Maths Clinic

Why Mathematics

Why Mathematics?

  1. Learning math is good for your brain.  Research conducted by Dr. Tanya Evans of Stanford University indicates that children who know math are able to recruit certain brain regions more reliably, and have greater gray matter volume in those regions, than those who perform more poorly in math.  The brain regions involved in higher math skills in high-performing children were associated with various cognitive tasks involving visual attention and decision-making.  While correlation may not imply causation, this study indicates that the same brain regions that help you do math are recruited in decision-making and attentional processes.

2. Math helps you tell time.  “I’m late, I’m late for a very important date.” – White Rabbit from the movie Alice in Wonderland.  Don’t let your ignorance of math make you like the White Rabbit! A recent study indicated that 4 out of 5 children living in Oklahoma City cannot read the hands on an analog clock to tell time.  Knowing math, and particularly, fractions, can help you better tell time.  While analog clocks may eventually become obsolete, don’t let your ability to tell time become outdated!  Use your knowledge of fractions to help you tell time on analog clocks that have an hour, minute, and (sometimes) second hand.

3. Did you know Maths Makes you a better cook? How ?

With a knowledge of math, for example, you can quickly deduce that a half-cup of flour is the same thing as eight tablespoons of flour.  This can prove handy if you find that your half-cup measure is missing.  Likewise, if you are cooking from a recipe that serves 4 people, but you need to feed 8 people, your math skills tell you that you can simply double all of the necessary ingredients.  Without math, you may not have enough food (or have too much food) to feed your guests…

4. Did you Know Maths Helps you develop better problem solving skills? How?

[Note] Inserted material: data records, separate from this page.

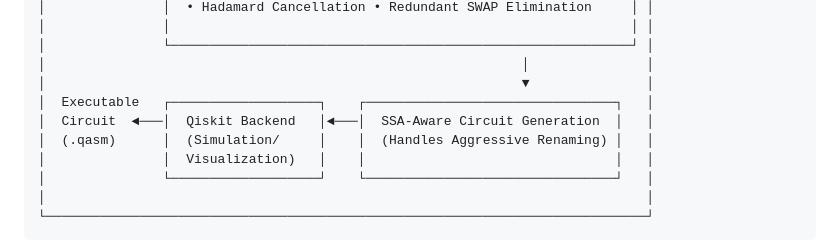
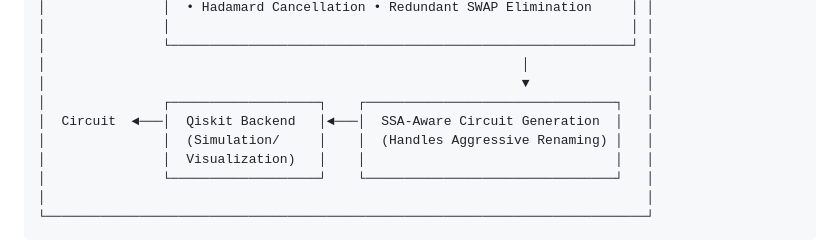
Before and after one commit to pitesse/C2Q, a Markdown page: README.md, the part around the change. Rendered like a GitHub page.

```diff
--- a/README.md
+++ b/README.md
@@ -47,9 +47,9 @@ For a comprehensive understanding of the project's scope, results, and the acade
 │               └───────────────────────────────────────────────────────────┘ │
 │                                                             │               │
 │                                                             ▼               │
-│  Executable   ┌───────────────────┐    ┌────────────────────────────────┐   │
+│               ┌───────────────────┐    ┌────────────────────────────────┐   │
 │  Circuit  ◄───│  Qiskit Backend   │◄───│  SSA-Aware Circuit Generation  │   │
-│  (.qasm)      │  (Simulation/     │    │  (Handles Aggressive Renaming) │   │
+│               │  (Simulation/     │    │  (Handles Aggressive Renaming) │   │
 │               │  Visualization)   │    │                                │   │
 │               └───────────────────┘    └────────────────────────────────┘   │
 │                                                                             │
```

With a knowledge of math, for example, you can quickly deduce that a half-cup of flour is the same thing as eight tablespoons of flour.  This can prove handy if you find that your half-cup measure is missing.  Likewise, if you are cooking from a recipe that serves 4 people, but you need to feed 8 people, your math skills tell you that you can simply double all of the necessary ingredients.  Without math, you may not have enough food (or have too much food) to feed your guests…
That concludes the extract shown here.